In some winters northern finches migrate south into New York for the winter months. These include evening and pine grosbeaks, crossbills, redpolls and pine siskins. This time there were only seven reports of siskins and two for the redpoll. The only person to see evening grosbeaks was Pete Biesemeyer of Malone. He had 15. So those birds apparently have enough food in the north and we probably won’t see very many this winter.


Short lists are just as important to a feeder survey as are the longer lists. The shortest one this time came from Norma Griffin’s fourth grade class at the New Haven Elementary School. They reported 7 mourning doves and 7 goldfinches.

Listing 5 species was Mrs. William Woernley of Homer. There were 7 on Eugenia Fish’s list from Cortland. Tallying 8 species were Niles Brown of Tully and Marsha Smith of Dryden.

There were 9 species tallied by Mary Berkman in Camillus. In the same town Helen Clark also listed nine.


There were 32 species on Linda Quackenbush’s list from Waterloo. Ken Smith of Freeville tallied 28. Listing 27 was Ken Zoller of West Winfield. Kathy and Scott Trefz listed 25 in Perryville. At Whitney Point, Steve and Dorothy Hanzlik listed 23. Listing 22 were John Hanyak in Marcellus., Bob Asanoma in Liverpool and Estelle Hahn in Dewitt.

Tallying 21 each were Lawrence Abrahamson in Marcellus, Dave Pardee in Brewerton, John and Elizabeth Wallace in Baldwinsville and Matt Young of DeRuyter. The average report included 14 species.


There was only a single report of each of the following 16 species. The number seen is first. It is followed by the species name and then the the name of the observer and the town where the birds were seen.
1 kestrel, Lawrence Abrahamson, Marcellus.
3 Redpolls and 15 evening grosbeaks, Pete Biesemayer, Malone.
1 black Duck, Niles Brown, Tully
5 Goldeneyes, Morgan Cooper, Skaneateles Lake.
1 loon, Lawrence Daley, Cazenovia
50 lesser scaup, Sandy Pond, Don, no last name given
1 screech owl, Estelle Hahn, Dewitt
1 Horned owl, Ken Smith, Freeville.
1 Field sparrow, 1 northern shrike, Kathy and Scott Trefz, Perryville.
1 rough-legged hawk, 1 rusty blackbird, Matt Young, DeRuyter.
11 blue geese, 3 bufflehead, Ken Zoller, West Winfield

The Entire ListBelow is the list of all species reported. The first figure for a species, is the total number of them spotted on 100 reports and the second figure, the one enclosed in parentheses, is the number of reports that list the species.

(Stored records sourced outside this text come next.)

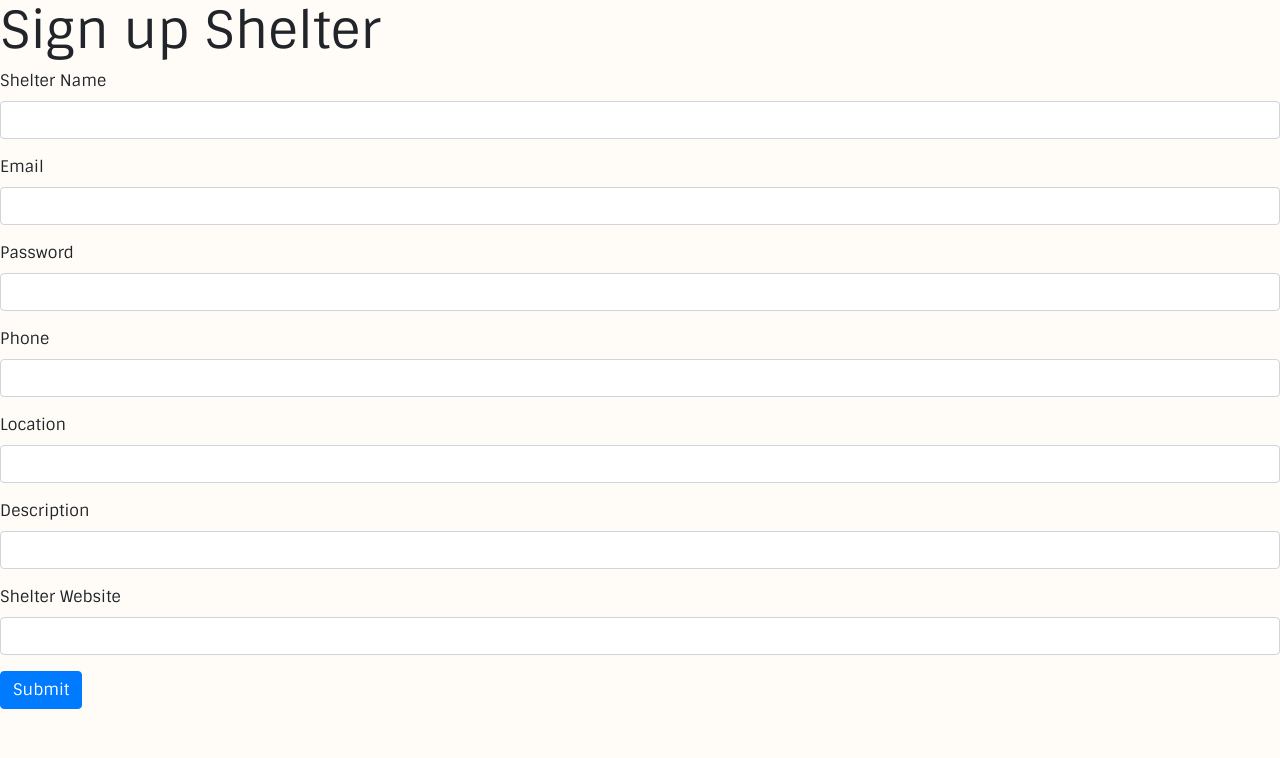
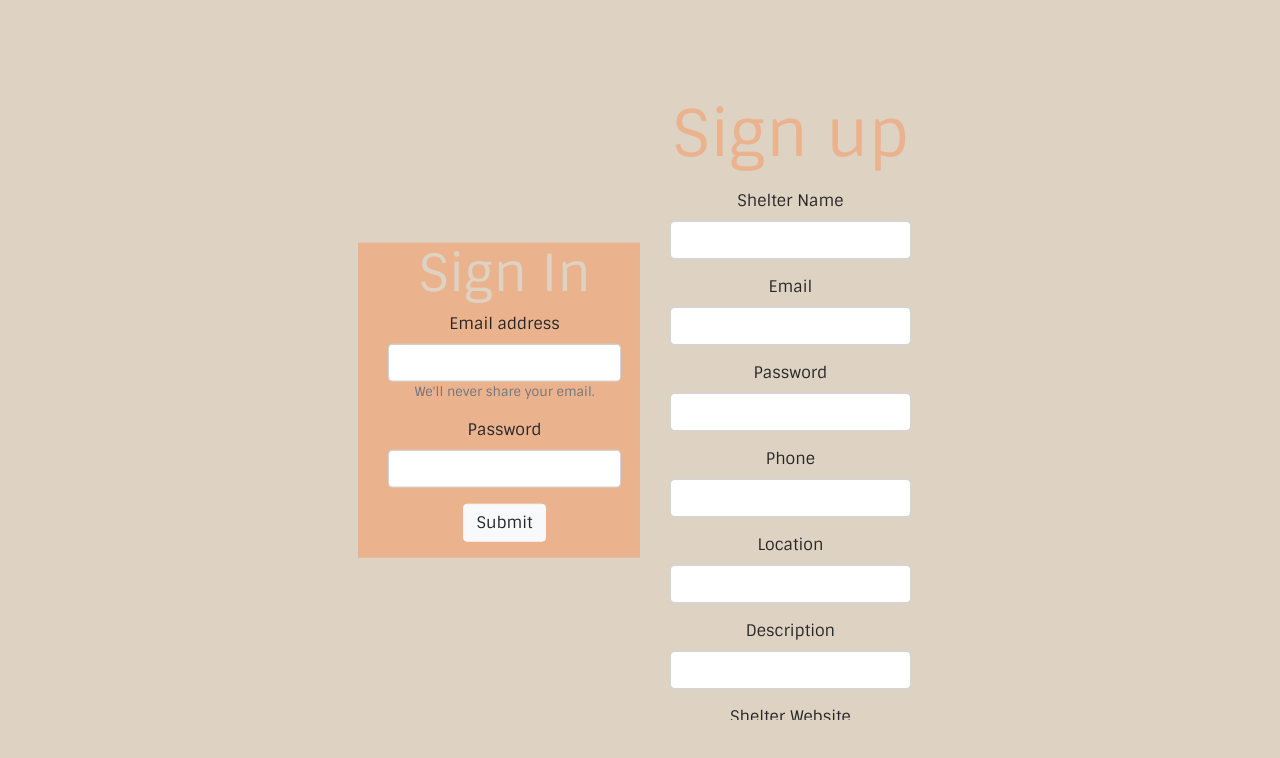
Before and after one commit to abdyguev/Happy-Paws-Client, a React (Create React App) app: page /shelter/signup in a window 1280 px wide. Shown: the top 758 px of the page. Built offline with nearby package versions, Linux system fonts and the light colour scheme; no server answers.

Commit message:
weekend changes

```diff
--- a/src/App.css
+++ b/src/App.css
@@ -5,21 +5,18 @@
 
 body {
   font-family: 'Rufina', serif;
-  background-color: #fffcf8;
+  background-color: #ded2c2;
   max-width: 100%;
 }
 
 /* landing page */
 
 .content-wrapper {
-  width: 90%;
+  width: 100%;
   display: block;
-  margin-left: 10%;
-  margin-right: 3%;
-  padding-top: ;
 }
 .content-wrapper img{
-  width: 95%;
+  width: 100%;
   display: block;
 }
 
@@ -35,7 +32,7 @@ h1 {
 }
 
 a {
-  color: black
+  color: #272727
 }
 
 .heading{
@@ -49,7 +46,7 @@ a {
 .landing {
   height: 93vh;
   display: grid;
-  background-color: #fffcf8
+  background-color: #c2c9c9
 }
 
 .landing-2 {
@@ -64,7 +61,7 @@ a {
   margin-top: -50%;
   font-size: 1.7rem;
   font-style: bold;
-  color: black;
+  color: #272727;
 }
 
 
@@ -108,7 +105,7 @@ a {
 
 .landing-3 {
   height: 75vh;
-  background-color: rgba(255, 179, 79, 0.685);
+  background-color: #ded2c2;
   display: grid;
   grid-template-columns: 1fr 1fr;
 }
@@ -119,8 +116,153 @@ a {
   padding-top: 30%;
 }
 .nav {
-  background-color: transparent;
+  background-color: whitesmoke;
   padding: 1vh;
+
+}
+
+/* SIGN UP SHELTER  */
+
+.signup-page {
+  display: grid;
+  grid-template-columns: 1fr 1fr;
+  background-color: whitesmoke;
+}
+
+.signup {
+  text-align: center;
+
+
+}
+
+.form-group {
+  justify-content: center
+}
+
+.login {
+  text-align: center;
+  justify-content: center
+}
+
+.login h1 {
+  color: #ded2c2;
+}
+
+.login-form{
+ max-width: 50%;
+ margin-left: auto;
+ background-color: #ebb28e;
+ position: absolute;
+ top: 50%;
+ left: 28%;
+ -ms-transform: translateY(-50%);
+ transform: translateY(-50%);
+
+}
+
+.form-group {
+  color: #272727
+}
+
+.form-control{
+  justify-content: center;
+  min-width: 80%;
+
+}
+.signup h1 {
+  color: #ebb28e;
+  font-size: 4rem;
+  margin: 1rem 2rem;
+
+}
+
+.signup-form {
+  max-width: 50%;
+  background-color: #ded2c2;
+  margin: 0;
+  position: absolute;
+  top: 50%;
+  -ms-transform: translateY(-50%);
+  transform: translateY(-50%);
+  overflow-y: auto;
+
+
+}
+
+input {
+  display: block;
+  margin: 0 auto;
+  background-color: whitesmoke
+}
+
+
+/* SIGNUP USER */
+.signup-page {
+  display: grid;
+  grid-template-columns: 1fr 1fr;
+  background-color: whitesmoke;
+}
+
+.signup-user {
+  text-align: center;
+}
+
+
+.form-group {
+  justify-content: center
+}
+
+.login-user {
+  text-align: center;
+  justify-content: center
+}
+
+.login-user h1 {
+  color: #ded2c2;
+}
+.login-user p {
+  margin: .5rem 1rem;
+  color: #272727
+}
+
+.login-form-user {
+ max-width: 50%;
+ margin-left: auto;
+ background-color: #ebb28e;
+ position: absolute;
+ top: 50%;
+ left: 28%;
+ -ms-transform: translateY(-50%);
+ transform: translateY(-50%);
+
+}
+
+.form-group {
+  color: #272727
+}
+
+.form-control{
+  width: 60%;
+
+}
+.signup-user h1 {
+  color: #ebb28e;
+  font-size: 4rem;
+  margin: 1rem 2rem;
+
+}
+
+.signup-form-user {
+  max-width: 50%;
+  background-color: #ded2c2;
+  margin: 0;
+  position: absolute;
+  top: 50%;
+  -ms-transform: translateY(-50%);
+  transform: translateY(-50%);
+
+
+
 }
 
 
@@ -128,49 +270,145 @@ a {
 
 
 
+/* ANIMAL DETAIL CARDS *//
+
+
+
+.box {
+  width: 800px;
+  margin: 10% auto;
+  position: relative;
+
+}
+
+#card-container {
+  position: relative;
+  margin: 3.5%;
+  width: 20rem;
+  height: 20rem;
+  z-index: 1;
+  float: left;
+  perspective: 1000px;
+}
+
+#card, #card2, #card3 {
+  width: 100%;
+  height: 100%;
+  margin: 10%;
+  transform-style: preserve-3d;
+  transition: all .8s linear;
+  box-shadow: 5px 5px 15px rgba(0,0,0, .3);
+}
+
+#card:hover {
+    transform: rotateY(180deg);
+    box-shadow: -5px 5px 15px rgba(0,0,0, .3);
+  }
+
+
+.face {
+  text-align: center;
+  padding-top: 6rem;
+  padding-bottom: auto;
+  position: absolute;
+  width: 100%;
+  height: 100%;
+  backface-visibility: hidden;
+  background-color: #d08a55
+
+}
+
+.face h1 {
+  font-size: 3rem;
+  color: #ded2c2;
+}
+.face h2 {
+  font-size: 1rem;
+  margin-top: -4rem;
+  color: #272727;
+}
+
+.back {
+  display: block;
+  transform: rotateY(180deg);
+  box-sizing: border-box;
+  padding: 10px;
+  text-align: center;
+  opacity: 100;
+  background: #ebb28e;
+}
 
 
 
 
-
-/* Cards CSS *//
-
-.cards-wrapper {
-  position: relative;
-  height: 100%;
-  list-style: none;
-  margin: 0;
-  padding: 0 5%;
-  display: flex;
-  justify-content: center;
-  align-items: center;
+ /*BUTTON TO ANIMAL DETAIL */
+.btn-2 {
+  letter-spacing: 0;
 }
 
-.card-wrapper {
-  display: block;
-  float: left;
-  position: relative;
-  margin: 0;
-  width: 28%;
-  height: 0;
-  padding: 0 0 28%;
-  perspective: 700px;
+.btn-2:hover,
+.btn-2:active {
+letter-spacing: 5px;
 }
 
-.card-object {
-  size: 88%;
-  color: #FFF;
-  display: block;
-  float: left;
-  position: absolute;
-  top: (100% - @size)/2;
-  left: (100% - @size)/2;
-  width: @size;
-  height: @size;
-  transform-style: preserve-3d;
+.btn-2:after,
+.btn-2:before {
+backface-visibility: hidden;
+border: 1px solid tan;
+bottom: 0px;
+content: " ";
+display: block;
+margin: 0 auto;
+position: relative;
+transition: all 280ms ease-in-out;
+width: 0;
 }
 
-.front {
-  background: #222 url(https://www.dropbox.com/s/8cc22nblu4y4vzi/jenny.jpeg?raw=1) 90% 35%;
-  background-size: 115%;
+.btn-2:hover:after,
+.btn-2:hover:before {
+backface-visibility: hidden;
+border-color: tan;
+transition: width 350ms ease-in-out;
+width: 70%;
 }
+
+.btn-2:hover:before {
+bottom: auto;
+top: 0;
+width: 70%;
+}
+
+/* ANIMAL DETAILS */
+#wrapper {
+  width: 700px;
+  margin: 2rem auto;
+  overflow: auto;
+  background-color: #ebb28e;
+  border-radius: 1px;
+  box-shadow: 5px 5px 20px;
+}
+
+
+#my-icon{
+  margin: 50px;
+  position: relative;
+  float: left;
+}
+
+#my-icon img{
+  width: 200px;
+  height: 200px;
+  border-radius: 100px;
+}
+
+#my-info{
+  margin: 50px;
+  font-family: Sans-Serif;
+  color: white;
+  line-height: 150%;
+}
+
+#my-info h1{
+  text-transform: uppercase;
+  text-align: center;
+}
--- a/src/components/LandingPage.js
+++ b/src/components/LandingPage.js
@@ -47,7 +47,7 @@ export default class LandingPage extends Component {
                 <div className="shelter-2">
 
                     <div className="content-wrapper-2">
-                        <img src="/images/pups.jpg" alt="cute puppy" />
+                        <img src="/images/pups2.jpg" alt="cute puppy" />
                     </div>
                 </div>
 
--- a/src/components/SignupShelter.js
+++ b/src/components/SignupShelter.js
@@ -4,61 +4,66 @@ import React from 'react';
 export default function SignupShelter(props){
     return (
         <>
-        {/* <div>
-        <h1>Sign In Shelter</h1>
-        <form onSubmit={props.onSignUp}>
+        <div className="signup-page">
+        <div className="login">
+
+        <form class="login-form" onSubmit={props.onSignUp}>
+        <h1>Sign In</h1>
             <div className="form-group">
                 <label htmlFor="exampleInputEmail1">Email address</label>
-                <input type="email" className="form-control" id="exampleInputEmail1" name="email" aria-describedby="emailHelp" />
-                <small id="emailHelp" className="form-text text-muted">We'll never share your email with anyone else.</small>
+                <input type="email" className="form-control text-center" id="exampleInputEmail1" name="email" aria-describedby="emailHelp" />
+                <small id="emailHelp" style={{margin:" 0 3.5rem"}} className="form-text text-muted">We'll never share your email.</small>
             </div>
             <div className="form-group">
                 <label htmlFor="exampleInputPassword1">Password</label>
-                <input name="password" type="password" className="form-control" id="exampleInputPassword1" />
+                <input name="password" type="password" className="form-control text-center" id="exampleInputPassword1" />
             </div>
-            <button type="submit" className="btn btn-primary">Submit</button>
+            <button className="login-btn" style={{marginBottom: "1rem"}} type="submit" className="btn btn-light">Submit</button>
         </form>
-        </div> */}
+        </div>
 
-        <div>
-        <h1>Sign up Shelter</h1>
-        <form onSubmit={props.onSignUp} >
+        <div class="signup">
+
+        <form class="signup-form" onSubmit={props.onSignUp} >
+        <h1>Sign up </h1>
             <div className="form-group">
                 <label htmlFor="exampleShelterName">Shelter Name</label>
-                <input type="text" className="form-control" id="shelter_name" name="shelter_name" />
+                <input type="text" className="form-control text-center" id="shelter_name" name="shelter_name" />
                 <small id="shelter_name" className="form-text text-muted"></small>
             </div>
             <div className="form-group">
                 <label htmlFor="exampleInputPassword1">Email</label>
-                <input name="email" className="form-control" id="email" />
+                <input name="email" className="form-control text-center " id="email" />
                 <small id="email" className="form-text text-muted"></small>
             </div>
             <div className="form-group">
                 <label htmlFor="exampleInputPassword1">Password</label>
-                <input name="password" type="password" className="form-control" id="password" />
+                <input name="password" type="password" className="form-control text-center" id="password" />
             </div>
             <div className="form-group">
                 <label htmlFor="examplePhone">Phone</label>
-                <input type="text" className="form-control" id="phone" name="phone"  />
+                <input type="text" className="form-control text-center" id="phone" name="phone"  />
                 <small id="phone" className="form-text text-muted"></small>
             </div>
             <div className="form-group">
                 <label htmlFor="exampleInputEmail1">Location</label>
-                <input type="text" className="form-control" id="location" name="location"  />
+                <input type="text" className="form-control text-center" id="location" name="location"  />
                 <small id="location" className="form-text text-muted"></small>
             </div>
             <div className="form-group">
                 <label htmlFor="exampleDescription">Description</label>
-                <input name="description" type="text" className="form-control" />
+                <input name="description" type="text" className="form-control text-center" />
                 <small id="description" className="form-text text-muted"></small>
             </div>
             <div className="form-group">
                 <label htmlFor="exampleUrl">Shelter Website</label>
-                <input name="url" type="text" className="form-control"  />
+                <input name="url" type="text" className="form-control text-center"  />
                 <small id="url" className="form-text text-muted"></small>
+
+            <button type="submit" className="btn btn-primary">Submit</button>
             </div>
-            <button type="submit" className="btn btn-primary">Submit</button>
         </form>
+        </div>
         </div>
 
         </>
--- a/src/components/SignupUser.js
+++ b/src/components/SignupUser.js
@@ -1,32 +1,61 @@
 import React from 'react';
-import {Link} from 'react-router-dom'
+import { Link } from 'react-router-dom'
 
-export default function SignupUser(props){
+export default function SignupUser(props) {
     return (
+        // <>
+        // <div>
+        // <h1>Sign In User</h1>
+        // <form >
+        //     <div className="form-group">
+        //         <label htmlFor="exampleInputEmail1">Email address</label>
+        //         <input type="email" className="form-control" id="exampleInputEmail1" name="email" aria-describedby="emailHelp" />
+        //         <small id="emailHelp" className="form-text text-muted">We'll never share your email with anyone else.</small>
+        //     </div>
+        //     <div className="form-group">
+        //         <label htmlFor="exampleInputPassword1">Password</label>
+        //         <input name="password" type="password" className="form-control" id="exampleInputPassword1" />
+        //     </div>
+        //     <button type="submit" className="btn btn-primary">Submit</button>
+        // </form>
+        // </div>
+
+        // <div>
+        // <h1>Sign Up User</h1>
+        // <button><Link to={'/user/application'}>Sign Up</Link></button>
+        // </div>
+        // </>
         <>
-        <div>
-        <h1>Sign In User</h1>
-        <form >
+
+            <div className="signup-page">
+                <div className="login-user">
+
+                    <form class="login-form-user" onSubmit={props.onSignUp}>
+                        <h1>Sign Up </h1>
+                        <p>Looking to adopt the perfect pup?<br></br>Sign Up to start getting matched<br></br> with your new best-friend! </p>
+                        <button style={{marginBottom: "1rem"}} className="btn btn-light"><Link to={'/user/application'}>Sign Up</Link></button>
+                    </form>
+                </div>
+
+
+                <div class="signup-user">
+
+                    <form class="signup-form-user" onSubmit={props.onSignUp} >
+                    <h1>Log In</h1>
                         <div className="form-group">
                             <label htmlFor="exampleInputEmail1">Email address</label>
                             <input type="email" className="form-control" id="exampleInputEmail1" name="email" aria-describedby="emailHelp" />
-                <small id="emailHelp" className="form-text text-muted">We'll never share your email with anyone else.</small>
+                            <small id="emailHelp" className="form-text text-muted"></small>
                         </div>
                         <div className="form-group">
                             <label htmlFor="exampleInputPassword1">Password</label>
                             <input name="password" type="password" className="form-control" id="exampleInputPassword1" />
                         </div>
-            <button type="submit" className="btn btn-primary">Submit</button>
+                        <button style={{marginBottom: "1rem"}}type="submit" className="btn btn-light">Submit</button>
                     </form>
+
                 </div>
-
-        <div>
-        <h1>Sign Up User</h1>
-        <button><Link to={'/user/application'}>Sign Up</Link></button>
             </div>
         </>
-
-
-
     )
 }
--- a/src/components/shelters/Animaldetails.js
+++ b/src/components/shelters/Animaldetails.js
@@ -59,7 +59,14 @@ export default class AnimalDetail extends React.Component{
         return (
             <>
                 <Nav />
-               <p>Name: {name}</p>
+                <div id="wrapper">
+    <div id="my-icon">
+      <img src="/images/pup2.jpg"></img>
+      </div>
+     <div id="my-info">
+       <h1>{name}</h1>
+
+
                <p>Looks like: {breed}</p>
                <p>Color: {color}</p>
                <p>Age: {age}</p>
@@ -74,10 +81,12 @@ export default class AnimalDetail extends React.Component{
                <p>Description: {description}</p>
                <p>Funfact: {funfact}</p>
                <p>Location: {location}</p>
-               <button type="submit" className="btn btn-info">
+               <button type="submit" className="btn btn-primary">
                    <Link to={`/shelter/animal/${id}/edit`}>Edit</Link>
                </button>
-               <button onClick={this.handleDeleteAnimal} type="submit" className="btn btn-primary">Delete</button>
+               <button onClick={this.handleDeleteAnimal} type="submit" className="btn btn-danger">Delete</button>
+             </div>
+             </div>
             </>
         )
     }
--- a/src/components/shelters/Animallist.js
+++ b/src/components/shelters/Animallist.js
@@ -10,27 +10,58 @@ export default function AnimalsList(props) {
         <>
             <Nav />
             <div className="heading">
-            <h1>Available Pets </h1>
+                <h1 style={{marginTop:"2rem", marginBottom:"1rem", color:"#272727"}}>Available Pets </h1>
 
-            <button>   <Link className="nav-link" to="/shelter/add-form">Add Puppy</Link></button>
+                <button className="btn btn-light">   <Link className="nav-link" to="/shelter/add-form">Add Puppy</Link></button>
             </div>
-            <ul class="list-group" >
-                <div className="cards-wrapper">
-                    <div className="card-wrapper">
-                        <a class="front">
+            <div>
+                {/* <ul class="list-group" > */}
+                {
+                    props.animals.map((animal, i) => {
+                        return <div className="list-pets">
+                        <div class="box">
+                            <div id="card-container">
+                                <div id="card">
+                                    <div class="front face">
+
+                                        <h1>{animal.name}</h1><br></br><h1></h1><br></br><h2>{animal.breed}</h2>
+                                    </div>
+                                    <div class="back face">
+
+                                           {/* <button>      <Link to={`/shelter/animal/${animal._id}`}>More Details</Link></button>  */}
+                                           <Link to={`/shelter/animal/${animal._id}`} class="btn btn-2">More Details</Link>
+
+                                    </div>
+                                </div>
+                            </div>
+                        </div>
+                        </div>
+                    })
+                }
+                {/* </ul> */}
+            </div>
+
+
+            {/* <ul className="list-group" >
+                <div id="card-container">
+                    <div id="card">
+                        <div class="front face">
                             {
                                 props.animals.map((animal, i) => {
-                                    return <Link class="list-group-item list-group-item-action" key={i} to={`/shelter/animal/${animal._id}`}>{animal.name}<br></br>{animal.breed}<br></br>{animal.description}</Link>
+                                    return <Link key={i} to={`/shelter/animal/${animal._id}`}>{animal.name}<br></br>{animal.breed}<br></br>{animal.description}</Link>
                                 })
                             }
-                        </a>
+                        </div>
+                        <div class="back face">
+                            {
+                                props.animals.map((animal, i) => {
+                                    return <Link key={i} to={`/shelter/animal/${animal._id}`}>{animal.name}<br></br>{animal.breed}<br></br>{animal.description}</Link>
+                                })
+                            }
+                        </div>
                     </div>
-
                 </div>
-            </ul>
-
-
-
+            </ul> */}
 
 
         </>
--- a/src/components/shelters/Editanimals.js
+++ b/src/components/shelters/Editanimals.js
@@ -7,7 +7,7 @@ import Nav from './Nav'
 export default class EditAnimals extends React.Component {
 
     state = {
-        animal: ''
+        animal: []
     }
 
     componentDidMount(){
@@ -41,7 +41,10 @@ export default class EditAnimals extends React.Component {
             location: this.state.animal.location
         }, {withCredentials: true})
             .then((res) => {
-               //redirect to App.js
+                this.setState({
+                  }, () => {
+                    this.props.history.push('/shelter/animals')
+                  })
             })
     }
 
--- a/src/components/shelters/Nav.js
+++ b/src/components/shelters/Nav.js
@@ -19,7 +19,7 @@ export default function Nav(props){
                 <Link className="nav-link active myContainer" to="/shelter/applications">Applications</Link>
             </li>
             <li className="nav-item">
-                            <button className="nav-link" onClick={props.onLogout}>Logout</button>
+                            <Link className="nav-link" onClick={props.onLogout}>Logout</Link>
             </li>
             {/* {
                 props.loggedInUser ? (
```
Also changed, not shown: 1 other file (tests, documents, lock files or other folders). Lines whose indentation alone changed are shown as unchanged.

If you divide the number of birds by the number of reports that listed the species, you get the average number visiting a feeder. This is how I calculated the numbers in the Table above in SECTION 1. For example, for the chickadee divide 524 by 98 and you obtain 5.3 which rounds off to 5 chickadees on the average feeder. You can make the same calculation for any other species that interests you.

Loon 1 (1); great blue heron 2 (2); snow goose 325 (2); blue goose 11 (1); Canada goose 6,537 (53).

Ducks: black 1 (1); mallard 105 (8); lesser scaup 50 (1); goldeneye 5 (1); bufflehead 3 (1); hooded merganser 9 (2); common merganser 11 (3).

Hawks: sharp-shinned 6 (6); Cooper’s 18 (17); red-tailed 27 (23); rough-legged 1 (1); kestrel 1 (1).

Pheasant 6 (6); ruffed grouse 7 (4); turkey 165 (12).

Gulls: ring-billed 149 (15); herring 37 (4); rock dove 273 (18); mourning dove 731 (84); screech owl 1 (1); horned owl 1 (1).

Woodpeckers: red-bellied 44 (38); downy 177 (84); hairy 84 (56); flicker 6 (4); pileated 5 (5).

Blue jay 297 (81); crow 2,004 (87); raven 5 (3); chickadee 524 (98); titmouse 143 (66); red-breasted nuthatch 45 (36); white-breasted nuthatch 132 (84); brown creeper 5 (5); Carolina wren 4 (4); golden crowned kinglet 1 (1).

Bluebird 9 (3); robin 66 (12); mockingbird 3 (3); cedar waxwing 156 (7); northern shrike 1 (1); starling 1,076 (33); cardinal 274 (74).

Sparrows: tree 164 (47); chipping 1 (1); field 1 (1); song 7 (4); white-throated 69 (29); white-crowned 7 (4); junco 453 (87).

Red-winged blackbird 9 (3); rusty blackbird 1 (1); grackle 5 (3); cowbird 41 (9).

Purple finch 30 (10); house finch 452 (62); redpoll 3 (2); siskin 15 (7); goldfinch 741 (77); evening grosbeak 15 (1); house sparrow 602 (47).

The next feeder survey starts Sunday, February 6